This is where identity and access management (IAM) can go beyond the basics to fill existing gaps and meet security challenges government agencies are facing. There are three key areas of IAM CDM is missing that can help create a safe environment in government and transition security into a mission enabler:
Eliminate excessive access
Employees regularly move from one role to the next within a government agency. Though this is common practice agencies miss an important step in this process, leaving employees with access to systems and information needed in their prior roles, plus their newly granted rights. This creates vulnerability, especially in AD environments.
When regular users have more access than necessary, bad actors don’t need to target a top-level administrator to view sensitive information. There is often less weight behind security and monitoring of these accounts, potentially providing an easy in to obtain data unnoticed. The resolution to this challenge doesn’t need to be complicated. Agencies need a streamlined approach to remove unnecessary privileges from users whose needs have changed.
In AD a least-privileged model can be implemented, meaning individuals can view the resources they need to do their job and nothing more. At the same time, security needs to be much more than the practice of denial and restriction. Temporary rights can be granted when users need sensitive data. To maintain security, it’s possible to control access time and what actions can be taken, in turn limiting bad actors as well as qualified users.
Remove unnecessary accounts
While some current users may have more access than is necessary, in some cases entire unused accounts exist within federal agencies. These may belong to employees who have left the agency, and as a result are not regularly monitored. This makes them easy targets for those with malicious intent, who can break in and do undetected damage.
From a security perspective, it is important agencies consider solutions that automatically disable inactive accounts after a set number of days. Flexible solutions will allow agencies to tailor policies to their organization’s requirements. This doesn’t mean the user information will disappear. Records are still available allowing agencies to meet forensics or compliance needs.
Automate, automate, automate

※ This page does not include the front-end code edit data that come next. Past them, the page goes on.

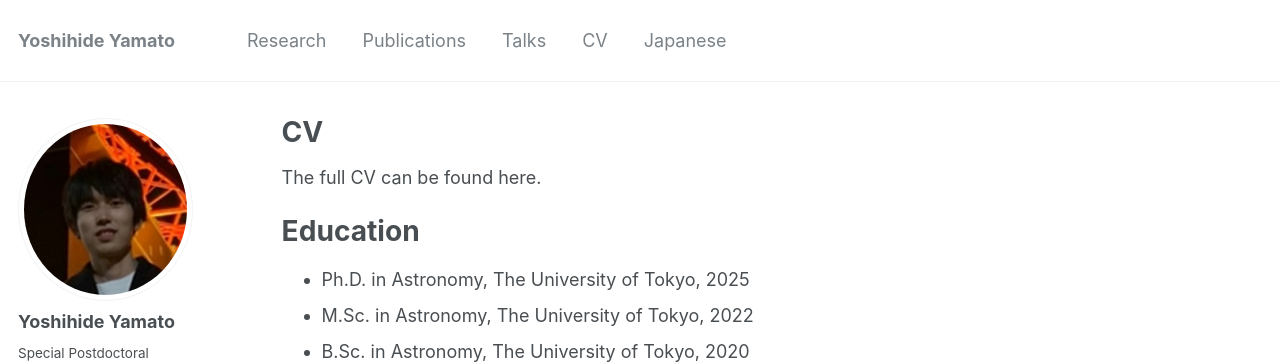
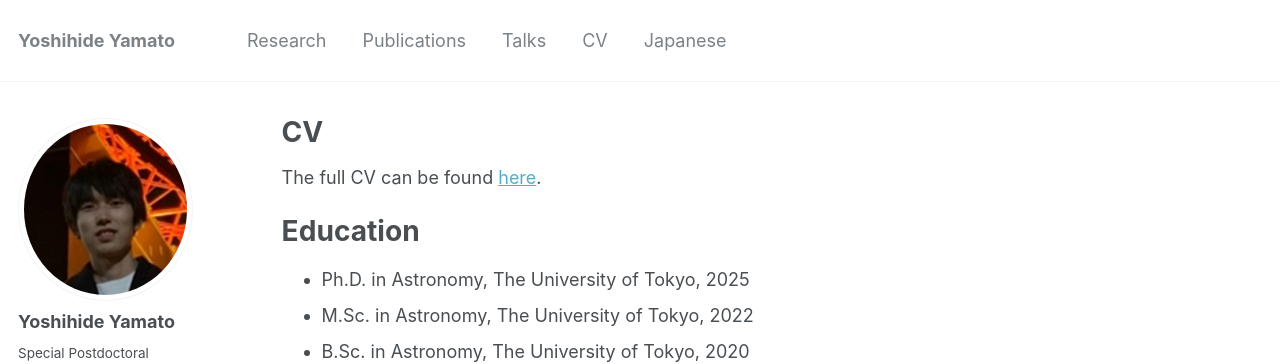
Before and after one commit to yyamato-as/website, a Jekyll site: the page built from _pages/cv.md, in a window 1280 px wide. Shown: the top 364 px of the page. Built offline with Jekyll 4.4.1, drawn with Linux system fonts in a browser that asks for light colours; some web fonts are replaced; some of the changed lines change nothing that is shown.

Commit message:
Update cv.md

```diff
--- a/_pages/cv.md
+++ b/_pages/cv.md
@@ -9,7 +9,7 @@ redirect_from:
 
 {% include base_path %}
 
-The full CV can be found here.
+The full CV can be found [here](https://yyamato-as.github.io/website/files/CV.pdf).
 
 Education
 ======
```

Often agencies believe they can address authentication manually, but in reality are not prepared for the demands of manual implementation. These complex processes lead administrators to take the easy route, granting too much access rather than looking at accounts on a case-by-case basis or allowing past employee accounts to remain active for longer than necessary.

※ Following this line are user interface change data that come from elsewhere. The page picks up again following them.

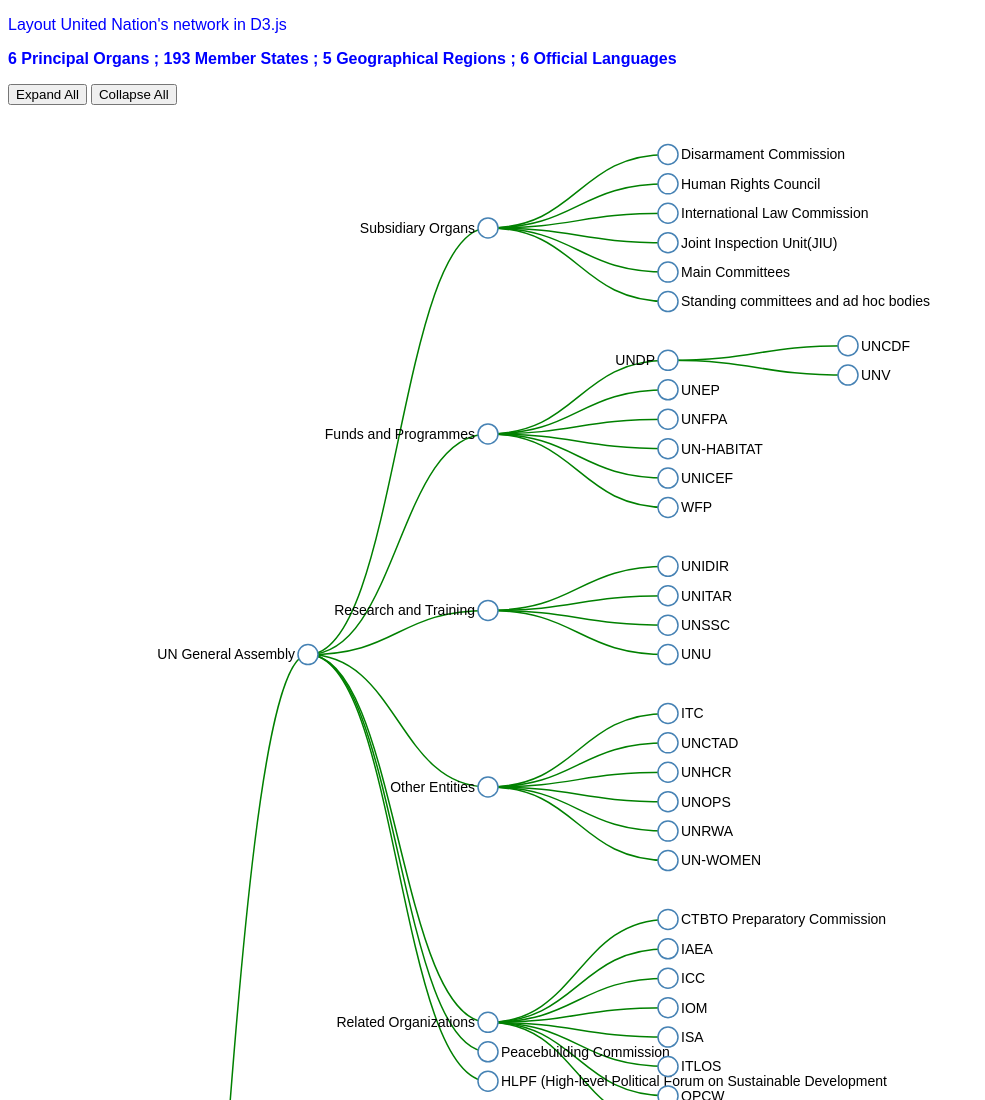
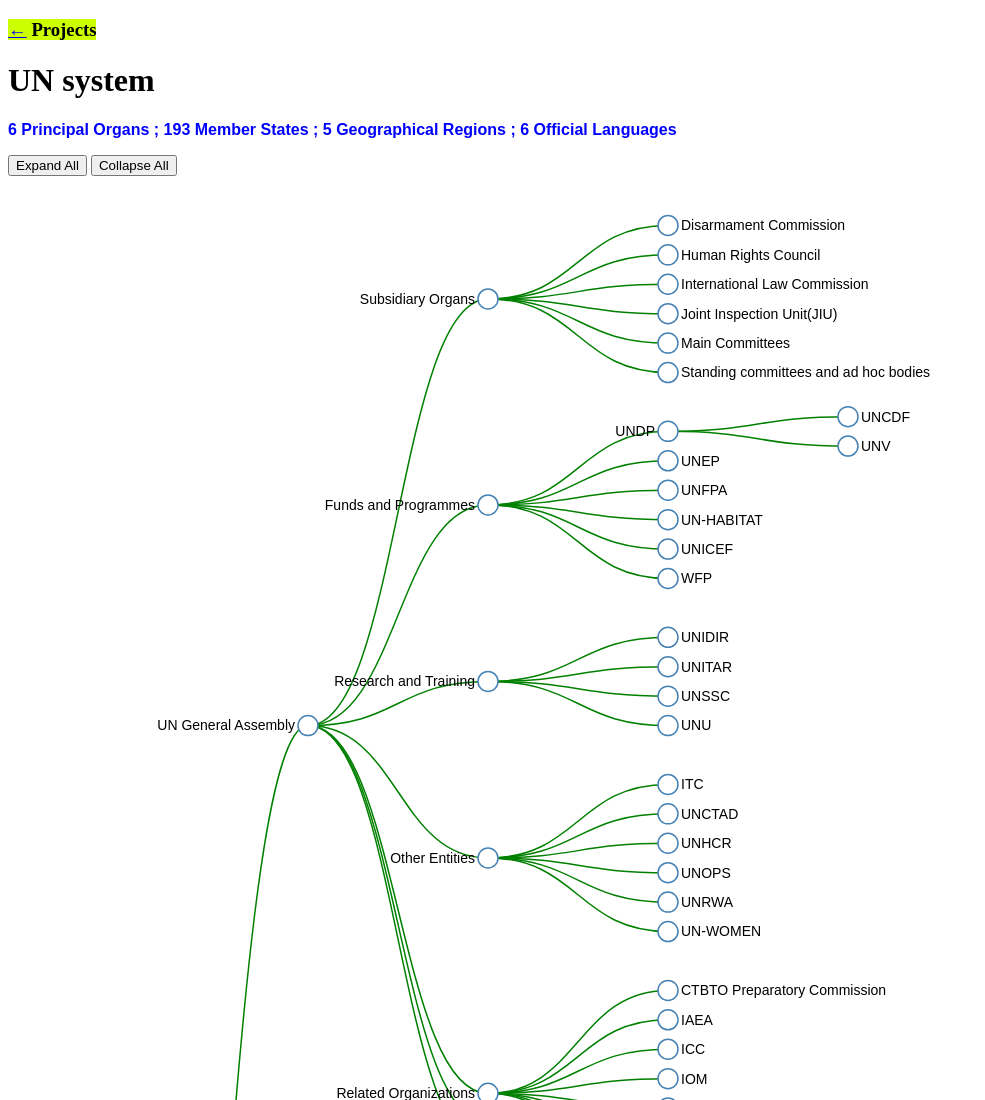
Before and after one commit to jyang123-bit/UNnetwork, a plain HTML site: page index.html in a window 1280 px wide. Shown: the top 1100 px of the page, without its empty margins (0-985 px from the left). Drawn offline with nearby package versions, Linux system fonts and the light colour scheme.

Commit message:
Update index.html

```diff
--- a/index.html
+++ b/index.html
@@ -5,8 +5,14 @@
 
 <title>UN system </title>
 
+<div class="Category">
+    <h3><span style="background-color:#ccff00"><a href="https://jyang123-bit.github.io/Website/category/Projects.html">&#x2190</a> Projects</span></h3>
+</div>
+
+<h1>UN system</h1>
+
 <body>
-	<div id="header"><p>Layout United Nation's network in D3.js</p><p><b>6 Principal Organs ; 193 Member States  ; 5 Geographical Regions ; 6 Official Languages</p></div>
+	<div id="header"><p><b>6 Principal Organs ; 193 Member States  ; 5 Geographical Regions ; 6 Official Languages</p></div>
 	<button onclick="expandAll()">Expand All</button>
   	<button onclick="collapseAll()">Collapse All</button>
 
```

Automated provisioning and deprovisioning can eliminate opportunities for mistakes, redundancies, inefficiencies and other occasions of human error that unintentionally put sensitive data at risk. At the same time, greater accuracy and efficiency in provisioning gives users reliable access to the information necessary to perform their jobs and meet agency missions.

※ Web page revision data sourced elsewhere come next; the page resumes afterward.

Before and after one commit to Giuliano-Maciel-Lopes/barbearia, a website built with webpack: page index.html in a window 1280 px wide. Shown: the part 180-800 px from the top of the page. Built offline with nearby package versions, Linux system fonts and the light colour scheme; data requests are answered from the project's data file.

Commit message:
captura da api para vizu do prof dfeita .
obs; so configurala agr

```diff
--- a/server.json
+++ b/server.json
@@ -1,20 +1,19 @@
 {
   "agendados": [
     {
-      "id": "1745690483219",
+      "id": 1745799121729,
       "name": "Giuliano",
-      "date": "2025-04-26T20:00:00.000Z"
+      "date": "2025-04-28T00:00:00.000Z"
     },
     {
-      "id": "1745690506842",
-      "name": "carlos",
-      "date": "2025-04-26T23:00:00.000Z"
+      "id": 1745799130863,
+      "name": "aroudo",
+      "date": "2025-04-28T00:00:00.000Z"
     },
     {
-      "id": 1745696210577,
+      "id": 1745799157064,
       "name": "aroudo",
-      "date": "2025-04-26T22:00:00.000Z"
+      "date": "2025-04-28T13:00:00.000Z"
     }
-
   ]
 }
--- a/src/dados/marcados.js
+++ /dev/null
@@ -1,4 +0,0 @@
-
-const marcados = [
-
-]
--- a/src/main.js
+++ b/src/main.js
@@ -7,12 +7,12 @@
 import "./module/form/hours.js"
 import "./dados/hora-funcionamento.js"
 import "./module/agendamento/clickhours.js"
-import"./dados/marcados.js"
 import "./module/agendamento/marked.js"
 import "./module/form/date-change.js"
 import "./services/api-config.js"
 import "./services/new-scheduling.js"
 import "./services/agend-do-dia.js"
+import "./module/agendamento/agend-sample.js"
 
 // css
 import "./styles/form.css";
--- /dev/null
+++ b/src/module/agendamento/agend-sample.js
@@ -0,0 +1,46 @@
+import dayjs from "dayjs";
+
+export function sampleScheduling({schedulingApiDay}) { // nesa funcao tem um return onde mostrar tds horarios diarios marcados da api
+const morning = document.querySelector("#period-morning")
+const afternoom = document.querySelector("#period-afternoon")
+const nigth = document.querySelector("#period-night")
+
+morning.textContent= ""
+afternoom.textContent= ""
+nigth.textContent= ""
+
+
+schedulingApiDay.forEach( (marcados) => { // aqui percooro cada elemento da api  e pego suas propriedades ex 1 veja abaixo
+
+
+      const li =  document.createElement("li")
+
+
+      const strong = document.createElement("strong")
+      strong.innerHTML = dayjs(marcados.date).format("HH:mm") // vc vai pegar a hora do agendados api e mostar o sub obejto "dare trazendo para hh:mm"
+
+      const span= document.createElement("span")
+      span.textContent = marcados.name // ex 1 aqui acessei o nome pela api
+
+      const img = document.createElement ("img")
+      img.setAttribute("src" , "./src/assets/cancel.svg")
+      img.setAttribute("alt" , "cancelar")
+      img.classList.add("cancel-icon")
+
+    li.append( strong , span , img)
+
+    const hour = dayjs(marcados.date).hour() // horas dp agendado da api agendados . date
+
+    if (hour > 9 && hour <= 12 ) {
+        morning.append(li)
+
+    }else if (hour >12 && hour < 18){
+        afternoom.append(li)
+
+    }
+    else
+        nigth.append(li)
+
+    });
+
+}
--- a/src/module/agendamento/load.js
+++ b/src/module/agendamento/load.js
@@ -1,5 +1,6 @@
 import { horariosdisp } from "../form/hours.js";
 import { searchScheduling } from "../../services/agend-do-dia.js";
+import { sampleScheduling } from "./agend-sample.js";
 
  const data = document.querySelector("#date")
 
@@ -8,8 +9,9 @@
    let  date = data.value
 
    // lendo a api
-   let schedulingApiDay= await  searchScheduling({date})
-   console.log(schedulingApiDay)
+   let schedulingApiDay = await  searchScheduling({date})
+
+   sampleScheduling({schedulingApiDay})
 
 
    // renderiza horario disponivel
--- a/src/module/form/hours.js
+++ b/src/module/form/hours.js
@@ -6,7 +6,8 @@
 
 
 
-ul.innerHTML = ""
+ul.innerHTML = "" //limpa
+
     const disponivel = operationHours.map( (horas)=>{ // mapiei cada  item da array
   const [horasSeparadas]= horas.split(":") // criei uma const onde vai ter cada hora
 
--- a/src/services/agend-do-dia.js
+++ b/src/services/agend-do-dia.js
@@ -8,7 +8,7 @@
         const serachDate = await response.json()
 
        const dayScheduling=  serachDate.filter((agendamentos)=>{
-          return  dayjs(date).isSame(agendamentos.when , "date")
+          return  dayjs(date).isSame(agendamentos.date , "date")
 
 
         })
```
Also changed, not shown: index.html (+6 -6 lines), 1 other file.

Government’s security needs are quickly changing and agencies need to adjust accordingly. Through addressing excessive access, necessary provisioning and automation, especially in AD environments, agencies can achieve holistic security. Don’t let these gaps cause the next big breach – take a deep dive into IAM and stay one step ahead of risky practices.
Andy Vallila, Vice President and General Manager, One Identity Americas